This time around 7 year old Harry, who was now more accustomed to England losing football matches than in 2018, witnessed something remarkable, England getting to an actual final -something I’d not seen in my 37 years of following the national team. And so the expectations were again set. This time we even scored in the first 2 minutes and looked set to win an actual football tournament (and that without losing a match).
But finally, the reality of supporting England kicked in for Harry, Italy scored, looked like scoring more and eventually the match went to penalties (you know the rest).
As a parent, watching the football with my children has in fact been a liberating experience. Pre-kids, the event was generally all about me, about my nerves, about how I felt, about managing the inevitable disappointment for myself. But with Harry, (Josh is thus far only interested in football insofar as it allows him to stay up late eating snacks and playing Lego – Oh how envious I am!) I feel a responsibility to him, a desire to simply enjoy the match together, as an experience of father and son, something we will look back on in years to come and be able to say we shared together, win, lose or draw. My enjoyment of the match is actually far more firmly rooted in the fact I’m sharing it with him, than in the end result.
Don’t get me wrong, I was still a nervous wreck who cheered loudly and had that feeling like a balloon being deflated when England finally succumbed. But as a parent and a father, it was a moment of togetherness with Harry, shared passion, shared excitement, even shared disappointment that ultimately creates a bond which goes far deeper and is far more satisfying than winning a football match (even a final with England!).
‘Enjoying’ football like that, through the prism of my son’s experience, also allowed me to put the disappointment into perspective, because I knew it was my responsibility as a parent to be an example to Harry in how we react to failure or defeat.

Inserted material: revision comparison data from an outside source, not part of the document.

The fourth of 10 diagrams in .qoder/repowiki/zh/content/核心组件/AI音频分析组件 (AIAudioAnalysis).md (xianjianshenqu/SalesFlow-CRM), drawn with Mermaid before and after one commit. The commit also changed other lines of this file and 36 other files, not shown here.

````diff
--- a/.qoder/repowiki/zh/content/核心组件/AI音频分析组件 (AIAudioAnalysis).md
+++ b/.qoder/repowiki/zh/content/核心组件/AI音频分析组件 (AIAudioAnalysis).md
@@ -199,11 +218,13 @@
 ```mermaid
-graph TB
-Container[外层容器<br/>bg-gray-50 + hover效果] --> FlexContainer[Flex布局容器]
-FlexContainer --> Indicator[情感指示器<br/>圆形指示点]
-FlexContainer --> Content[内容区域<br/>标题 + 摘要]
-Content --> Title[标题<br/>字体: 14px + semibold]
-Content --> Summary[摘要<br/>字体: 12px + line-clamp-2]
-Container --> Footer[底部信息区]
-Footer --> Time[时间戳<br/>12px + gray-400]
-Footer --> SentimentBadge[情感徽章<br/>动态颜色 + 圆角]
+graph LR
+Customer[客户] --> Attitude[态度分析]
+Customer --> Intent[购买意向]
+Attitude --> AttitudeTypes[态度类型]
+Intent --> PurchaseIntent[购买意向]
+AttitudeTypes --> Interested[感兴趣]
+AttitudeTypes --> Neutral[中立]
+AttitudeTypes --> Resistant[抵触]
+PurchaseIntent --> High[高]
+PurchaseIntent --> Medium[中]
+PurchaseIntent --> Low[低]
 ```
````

So driving home in the car after was really special, in fact I’d probably go so far as to say it was more special because we lost. Disappointed yes, but what it gave us was the chance to speak about how well the team had performed and whilst they hadn’t won, we could still be proud of them because they’d given their all, which was all we could ask of them. We talked of the great times we’d had watching together, getting excited and cheering every goal.
It also allowed us to talk about the place sport has in our lives, of the joy it brings but the fact that ultimately it’s just 22 people kicking a ball around a field. In this week of all weeks as we remember their mummy, Rachel’s, passing, that message seemed most apt.
So no tears for Harry this time, lots of happy memories that we’ll take with us, and just a smidge of disappointment, which I feel sets him up nicely for a lifetime of supporting England.